Modern container shipping celebrated its 50th anniversary in 2006. Almost from the first voyage, use of this method of transport for goods grew steadily and in just five decades, containerships would carry about 60% of the value of goods shipped via sea.
The idea of using some type of shipping container was not completely novel. Boxes similar to modern containers had been used for combined rail- and horse-drawn transport in England as early as 1792. The US government used small standard-sized containers during the Second World War, which proved a means of quickly and efficiently unloading and distributing supplies. However, in 1955, Malcom P. McLean, a trucking entrepreneur from North Carolina, USA, bought a steamship company with the idea of transporting entire truck trailers with their cargo still inside. He realized it would be much simpler and quicker to have one container that could be lifted from a vehicle directly on to a ship without first having to unload its contents.
His ideas were based on the theory that efficiency could be vastly improved through a system of "intermodalism", in which the same container, with the same cargo, can be transported with minimum interruption via different transport modes during its journey. Containers could be moved seamlessly between ships, trucks and trains. This would simplify the whole logistical process and, eventually, implementing this idea led to a revolution in cargo transportation and international trade over the next 50 years.
Before Container Shipping
People have been trading with each other, even between nations and across oceans, for thousands of years - long before containerization. How did they do that?
The Birth of "Intermodalism"
Intermodalism is a system that is based on the theory that efficiency will be vastly improved when the same container, with the same cargo, can be transported with minimum interruption via different transport modes from an initial place of receipt to a final delivery point many kilometers or miles away. That means the containers would move seamlessly between ships, trucks and trains. Learn more.

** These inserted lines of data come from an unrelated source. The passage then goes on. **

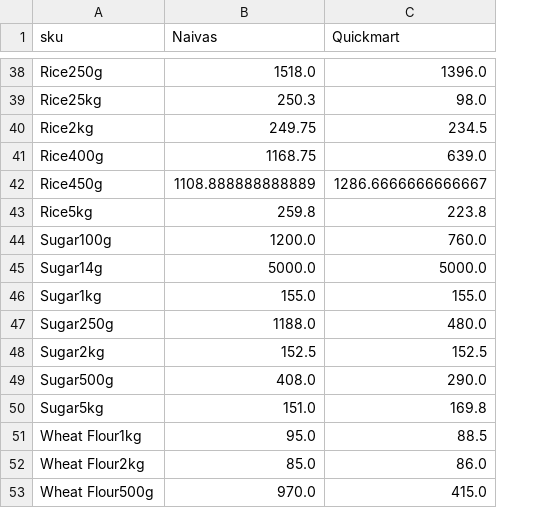
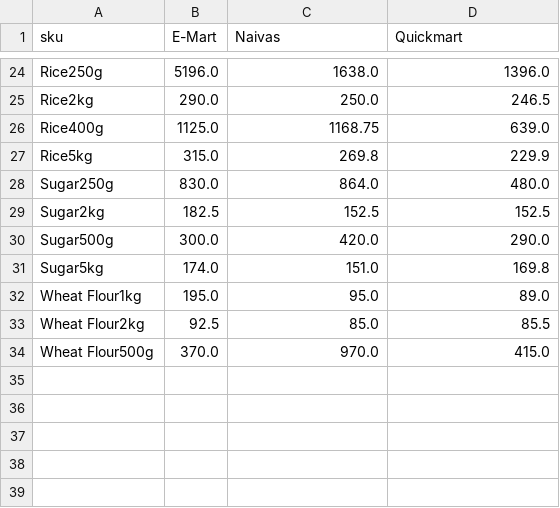
Before and after one commit to odawadavid/Webscraping, a CSV file: data/analytics/price_per_unit_pivot.csv, drawn as a sheet; only a part is shown, gaps mark what is left out; removed rows and columns are numbered as before the commit, all else as after; the diff covers the shown part only; the diff names each change by its address in the sheet, - before the commit and + after, or states it on an @@ line.

```diff
--- a/data/analytics/price_per_unit_pivot.csv
+++ b/data/analytics/price_per_unit_pivot.csv
+column B (E-Mart), rows 24-34: 5196.0 | 290.0 | 1125.0 | 315.0 | 830.0 | 182.5 | 300.0 | 174.0 | 195.0 | 92.5 | 370.0
-C24 (Naivas): 1518.0
+C24 (Naivas): 1638.0
-row 39: Rice25kg | 250.3 | 98.0
-C25 (Naivas): 249.75
+C25 (Naivas): 250.0
-D25 (Quickmart): 234.5
+D25 (Quickmart): 246.5
-row 42: Rice450g | 1108.888888888889 | 1286.6666666666667
-C27 (Naivas): 259.8
+C27 (Naivas): 269.8
-D27 (Quickmart): 223.8
+D27 (Quickmart): 229.9
-row 44: Sugar100g | 1200.0 | 760.0
-row 45: Sugar14g | 5000.0 | 5000.0
-row 46: Sugar1kg | 155.0 | 155.0
-C28 (Naivas): 1188.0
+C28 (Naivas): 864.0
-C30 (Naivas): 408.0
+C30 (Naivas): 420.0
-D32 (Quickmart): 88.5
+D32 (Quickmart): 89.0
-D33 (Quickmart): 86.0
+D33 (Quickmart): 85.5
```
Also changed, not shown: 14 removed rows and 19 edited cells elsewhere in this file, data/raw/naivas.csv, 5 other files.
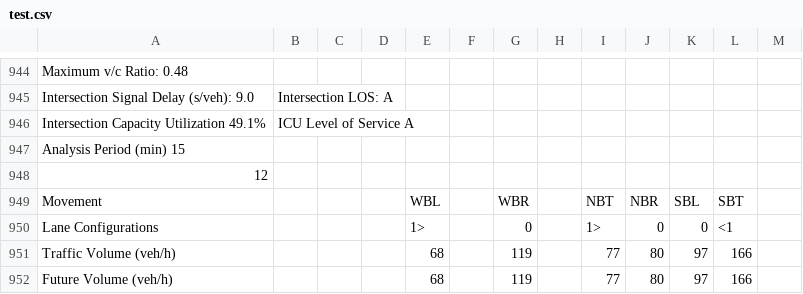
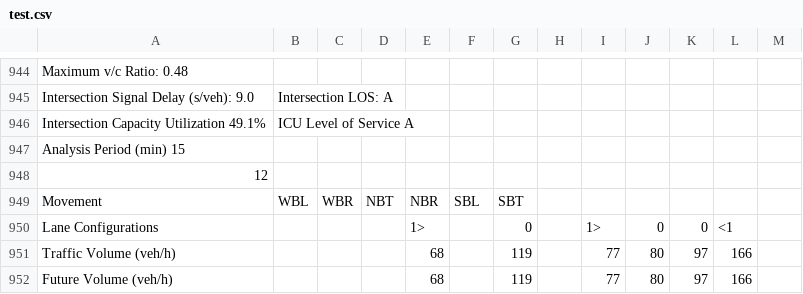
Before and after one commit to deringar/Synchro-Automation, a CSV file: test.csv, drawn as a sheet; only a part is shown, gaps mark what is left out; removed rows and columns are numbered as before the commit, all else as after; the diff names each change by its address in the sheet, - before the commit and + after, or states it on an @@ line.

Commit message:
Finished the foundation of the program and csv assembly. Now just testing and bug fixing. Working on the bug with lane configurations on line 2356 we want to work with the lane_groups list created during the parsing of the text file.

```diff
--- a/test.csv
+++ b/test.csv
-row 949: Movement |  |  |  | WBL |  | WBR |  | NBT | NBR | SBL | SBT
+row 949: Movement | WBL | WBR | NBT | NBR | SBL | SBT
```
Also changed, not shown: 4 other files.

Buyers and sellers of goods recognized the potential of container shipping very early on, and the international standards for container size agreed to in 1961 paved the way for containerships to be used to transport goods between countries. Learn more.
See additional references about the history of containerization.